Not all cards provide mono (even though they really are mono only), or 44.1kHz, so you need to try what it really supports. It may also need some alsamixer tweaking to get the microphone settings so that you can hear something. When you get that, try rebooting the Jetson to make sure it stores the settings properly. You can also use alsactl to explicitly store and restore the settings for your setup.
Thanks for the update! It’s always interesting to hear about the progress of different projects :)
I don’t know much about audio but with GStreamer it should be quite easy to record audio, run it through any filtering plugins and store it to disk.
At least “audiofx” plugin seems to provide different filters:
There are a several ways to accomplish this, it mostly depends on how proficient you or your team is at writing software.
- The first way such a task could be accomplished is to treat the Lidar as a separate audio track, and write the information from the Lidar as fake, encoded audio samples. You have to match up the Lidar sample size with the audio sample size so the two stay in synch. When you go to play the samples backs, you play the audio track(s) through the audio system, and then read and visualize the Lidar information. Naturally, you’d have to write some custom software, but I think you’re expecting that.
1+) Write the Lidar data to a separate file with some sort of synchronization element so that the audio and Lidar information stay synchronized. This is probably the easiest route to take if frame synchronization is not critical (which doesn’t seem likely given your use case, you can probably be off by 100ms or so). It also makes playback easier. The audio can be played normally, you can use the audio time to index into the Lidar data. Note: The synchronization element can be as simple as starting the Lidar recording at ‘the same time’ with a known frame size on the Lidar data so that you can translate between the audio time and Lidar data easily. For example, you may want to scrub to time 03:45:32 in the audio, you need to be able to find the corresponding Lidar information for that time.

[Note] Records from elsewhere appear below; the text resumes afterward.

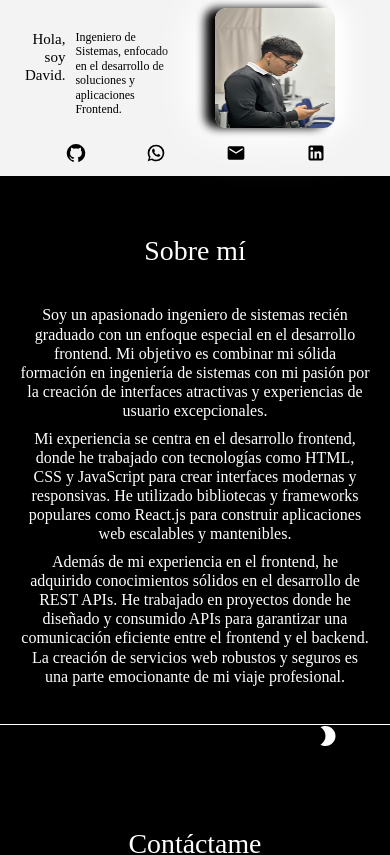
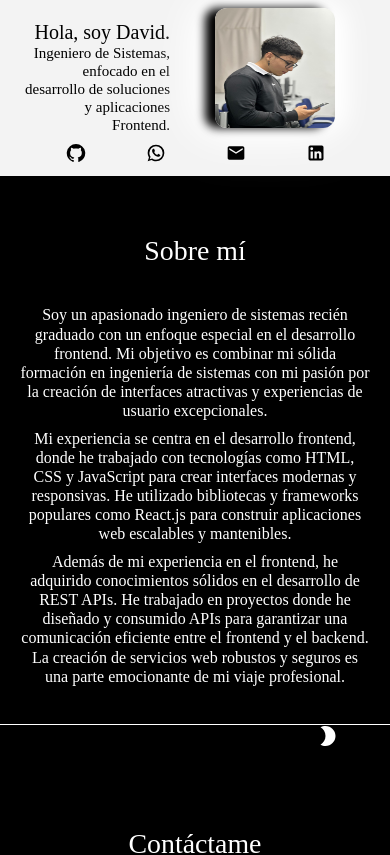
Before and after one commit to ZaliWow/portfolio, a React (Vite) app: page / in a window 390 px wide. Shown: the top 855 px of the page. Built offline with nearby package versions, Linux system fonts and the light colour scheme.

Commit message:
fix size navbar font

```diff
--- a/src/styles/navbar.css
+++ b/src/styles/navbar.css
@@ -156,9 +156,9 @@ align-items: center;
      }
 
 .me{
-  display: flex;
+
   padding: 20px;
-  margin-top: 10px;
+  margin-top: 0px;
   width: 50%;
   height: 50%;
 
@@ -168,15 +168,15 @@ align-items: center;
     margin: 0;
 
     font-family: 'Press Start 2P';
-font-size: 15px;
+font-size: 20px;
 
   }
 .me h5 {
- text-align: start;
+ text-align: end;
     font-family: 'Press Start 2P';
    margin: 0;
 
-   font-size: 12px;
+   font-size: 15px;
 
 
 
```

- The way most computer video/audio ’ formats work and accomplish this task can be thought of as ‘containers’. At a high level, a time code stamp labels a container, which contains information such as a video frame, audio frame, and/or other data elements. An example typical data element that you’re probably familiar with is closed captioning/subtitling. It’s also how DVDs and such do multiple languages, the user is simply picking the elements in the container to ‘play’. When playing a resource, you can think of ‘time’ running, the program translates to the time stamp for the associated container, decodes the information inside, and presents it to the user on the appropriate output device. Obviously it’s much more complicated than that due to things such as compression algorithms for audio and video, but that’s the high level idea. This is probably the most thorough technical approach which on the development end means that you have to write or use a codec (compressor/decompressor) for the Lidar information to add it to the audio/video data stream. Note that it’s possible to have ‘movie’ files without video tracks, a lot of people use the flexibility of the formats to do all sorts of ‘interesting’ things. These formats have names such as mpeg, QuickTime, Ogg Vorbis but there are a large number of them.
That should get you started in your exploration.
Am I correct that it sounds like all audio cards are connected through the same full-sized port on Jetson?
Have you considered the mini-PCIe slot for a second USB controller (I don’t know if it is a “total resources” issue or “specific to this USB port issue”)?
If you get a micro-A connector, you might be able to also offload to the micro port, e.g., this:
I plan on doing some micro port testing and development, but haven’t been able to check this cable yet (it’s on order, no telling when it will arrive).